Explore Barbados: A Surfer’s Paradise

Surrounded by crystal blue waters and white sandy beaches, Barbados is a surfer’s haven. This was highlighted when the island recently hosted the exhilarating World Surf League Barbados Surf Pro QS 5000. The event, which is the Caribbean’s largest surfing competition, welcomed surfers from around the globe to the famous Soup Bowl to surf some of the best waves in the world.

As the waves have eased and champions crowned, it’s the perfect time to delve into what makes Barbados a surfer’s haven or a ‘Surf Isle’.

Based on the island’s location, Barbados is perfectly positioned to capture swells from any direction. This means, whether you’re a seasoned pro or novice you can find great waves on the island.

Here are a few surf spots to help you find the best wave for you.

Soup Bowl

Soup Bowl is the undisputed home of surfing in Barbados. The name ‘Soup Bowl’ is derived from the characteristics of the popular spot.

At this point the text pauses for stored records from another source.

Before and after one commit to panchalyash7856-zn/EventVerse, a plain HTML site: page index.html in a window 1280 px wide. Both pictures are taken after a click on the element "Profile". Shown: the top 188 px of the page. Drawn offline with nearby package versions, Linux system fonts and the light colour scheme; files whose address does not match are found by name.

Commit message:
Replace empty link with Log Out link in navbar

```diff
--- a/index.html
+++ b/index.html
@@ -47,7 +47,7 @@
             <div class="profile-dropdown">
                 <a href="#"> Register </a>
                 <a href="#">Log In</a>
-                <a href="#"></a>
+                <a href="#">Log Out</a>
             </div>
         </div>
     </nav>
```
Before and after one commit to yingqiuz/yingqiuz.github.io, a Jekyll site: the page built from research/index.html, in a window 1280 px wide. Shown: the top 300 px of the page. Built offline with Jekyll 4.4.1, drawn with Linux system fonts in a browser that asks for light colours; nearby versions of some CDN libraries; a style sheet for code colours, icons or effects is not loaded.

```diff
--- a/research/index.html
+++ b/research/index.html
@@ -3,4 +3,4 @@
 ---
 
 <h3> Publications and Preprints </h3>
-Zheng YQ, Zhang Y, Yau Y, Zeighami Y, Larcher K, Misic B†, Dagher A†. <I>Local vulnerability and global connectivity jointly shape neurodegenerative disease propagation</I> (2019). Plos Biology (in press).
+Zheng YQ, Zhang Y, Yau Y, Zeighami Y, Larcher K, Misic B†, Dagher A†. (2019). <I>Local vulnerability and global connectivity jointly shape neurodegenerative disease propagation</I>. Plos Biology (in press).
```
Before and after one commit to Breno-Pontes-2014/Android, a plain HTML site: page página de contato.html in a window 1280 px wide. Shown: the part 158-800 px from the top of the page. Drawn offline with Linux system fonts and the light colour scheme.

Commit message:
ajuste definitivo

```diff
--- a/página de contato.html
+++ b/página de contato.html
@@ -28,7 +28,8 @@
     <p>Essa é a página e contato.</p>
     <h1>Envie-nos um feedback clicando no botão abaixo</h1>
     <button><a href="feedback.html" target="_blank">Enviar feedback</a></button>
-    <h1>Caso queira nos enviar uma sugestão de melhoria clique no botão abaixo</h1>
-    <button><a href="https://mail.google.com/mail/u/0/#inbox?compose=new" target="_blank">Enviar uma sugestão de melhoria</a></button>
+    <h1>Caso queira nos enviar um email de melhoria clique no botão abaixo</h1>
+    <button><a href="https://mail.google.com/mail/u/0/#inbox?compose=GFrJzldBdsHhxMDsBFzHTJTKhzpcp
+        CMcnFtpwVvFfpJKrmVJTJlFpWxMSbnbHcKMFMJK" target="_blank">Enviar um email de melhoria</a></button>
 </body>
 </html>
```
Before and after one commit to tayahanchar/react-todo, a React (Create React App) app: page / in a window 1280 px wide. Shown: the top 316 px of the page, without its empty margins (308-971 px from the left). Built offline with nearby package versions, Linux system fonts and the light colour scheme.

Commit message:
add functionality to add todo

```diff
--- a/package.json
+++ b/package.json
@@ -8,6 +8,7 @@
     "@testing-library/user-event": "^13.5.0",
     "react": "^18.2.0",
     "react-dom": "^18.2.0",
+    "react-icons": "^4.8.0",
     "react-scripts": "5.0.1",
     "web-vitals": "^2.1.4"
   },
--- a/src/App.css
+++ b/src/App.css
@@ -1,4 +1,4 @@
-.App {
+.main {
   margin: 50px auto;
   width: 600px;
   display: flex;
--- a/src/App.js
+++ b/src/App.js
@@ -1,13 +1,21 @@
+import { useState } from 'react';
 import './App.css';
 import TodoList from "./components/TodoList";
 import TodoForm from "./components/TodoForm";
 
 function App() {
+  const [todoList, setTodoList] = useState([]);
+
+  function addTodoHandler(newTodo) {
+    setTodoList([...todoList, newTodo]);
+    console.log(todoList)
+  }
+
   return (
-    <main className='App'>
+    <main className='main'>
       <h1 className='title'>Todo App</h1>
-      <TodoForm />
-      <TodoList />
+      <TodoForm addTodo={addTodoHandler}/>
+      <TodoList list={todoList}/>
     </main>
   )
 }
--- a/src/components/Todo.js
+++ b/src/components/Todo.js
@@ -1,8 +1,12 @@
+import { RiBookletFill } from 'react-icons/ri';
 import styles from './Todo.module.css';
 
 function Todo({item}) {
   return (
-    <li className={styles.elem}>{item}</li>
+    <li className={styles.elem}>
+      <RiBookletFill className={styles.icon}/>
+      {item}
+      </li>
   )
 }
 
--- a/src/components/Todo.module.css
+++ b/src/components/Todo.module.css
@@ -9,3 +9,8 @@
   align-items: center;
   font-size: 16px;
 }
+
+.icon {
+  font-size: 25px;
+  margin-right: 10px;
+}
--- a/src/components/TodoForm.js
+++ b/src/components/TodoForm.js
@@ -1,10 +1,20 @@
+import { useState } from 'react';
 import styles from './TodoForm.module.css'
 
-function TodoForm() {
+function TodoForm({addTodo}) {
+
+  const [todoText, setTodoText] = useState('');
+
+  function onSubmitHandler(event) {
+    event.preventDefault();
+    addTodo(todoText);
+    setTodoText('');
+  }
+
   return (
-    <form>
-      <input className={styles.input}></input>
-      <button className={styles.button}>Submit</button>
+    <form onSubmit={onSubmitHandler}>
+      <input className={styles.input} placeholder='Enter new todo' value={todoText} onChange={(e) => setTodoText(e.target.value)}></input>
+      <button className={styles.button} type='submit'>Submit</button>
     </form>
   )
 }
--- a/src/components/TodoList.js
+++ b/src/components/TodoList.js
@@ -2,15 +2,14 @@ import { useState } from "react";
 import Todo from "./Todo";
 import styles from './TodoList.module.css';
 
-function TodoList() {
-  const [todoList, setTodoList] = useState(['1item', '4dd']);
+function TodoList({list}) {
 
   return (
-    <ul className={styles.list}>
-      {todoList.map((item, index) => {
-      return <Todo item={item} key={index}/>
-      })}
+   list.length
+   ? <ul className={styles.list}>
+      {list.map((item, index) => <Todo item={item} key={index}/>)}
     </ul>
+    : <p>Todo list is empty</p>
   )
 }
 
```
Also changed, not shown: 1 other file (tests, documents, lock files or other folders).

The curling face of the wave represents the ‘bowl’, whereas the white water after the wave breaks is considered the ‘soup’.

Located on the unspoiled East Coast, Soup Bowl is known for its powerful break and is suited for the more advanced surfers. The best time to surf the waves are between November and April.

Don’t be surprised if you spot some of the sport’s elite surfing the break, as Soup Bowl regularly attracts professionals from all over the world seeking the ultimate thrill. A great example is world-renowned surfer, Kelly Slater who considers Soup Bowl one of the best waves he has ever surfed in the entire world.

Freights Bay

For all you beginner surfers, Freights Bay offers the best waves to learn how to surf.

Located on the south coast of the island, this wave is the longest left break on the island with little current, so it is great for long boarders, intermediate surfers and beginners. 

What is also unique about surfing at Freights is while enjoying the waves, you might spot Barbados’ honorary citizens, turtles.

Freights Bay is also an earshot away from Oistins Bay Garden; a cultural treasure where one can get the most delicious Barbadian cuisine and flavourful fish. Tourists and locals flock to the fishing village on a Friday night to eat, drink, sing karaoke, and have a grand time.

Drill Hall/Brandons

Some say the south of the island is where you can experience more of the surf culture. As mentioned before, there is Freights Bay, but there is also Brandons known as Drill Hall. This surf spot is popular for many local and international surfers as the Barbados Surf Pro was initially held here.

This break is perfect for surfers of all levels and the beach itself is a good picnic spot. Brandon’s is also a few minutes away from the island’s capital, Bridgetown, which is a UNESCO World Heritage Site.   


Situated in the northwest corner of the island, Maycocks stands as a secluded gem for surfers, offering breathtaking vistas and reliably lengthy right-hand waves. This hidden treasure of Barbados remains relatively unknown to most visitors, adding to its allure.

Maycocks presents a challenging surfing experience, making it ideal for advanced surfers rather than beginners or those with intermediate skills. Despite its somewhat elusive nature, both locals and tourists will find the journey to this surfing paradise well worth the adventure.

North Point

Tucked away behind the abandoned North Point Surf Resort is a hidden gem for all thrill seekers, North Point. It is described as a fun break but suited for the more advanced surfers.

However, on your journey to north point, you can make a stop at the island lone accessible sea cave, Animal Flower Cave. This amazing cave opens directly into the Atlantic Ocean and its name comes from the sea anemones found in the pools of the cave.

The area surrounding the cave is also the most enthralling point of the legendary Round Barbados Race; where even windsurfers set out to battle the gusty winds and waves of the north coast.

Surfing Community

Barbados is indeed a surfer’s paradise with world-class waves, but beyond the breaks surfing on the island is about community and making lasting memories. The island has a vibrant surf culture, so no matter what level of surfer you are, you will find your wave in Barbados.


By: Rhe-Ann Prescod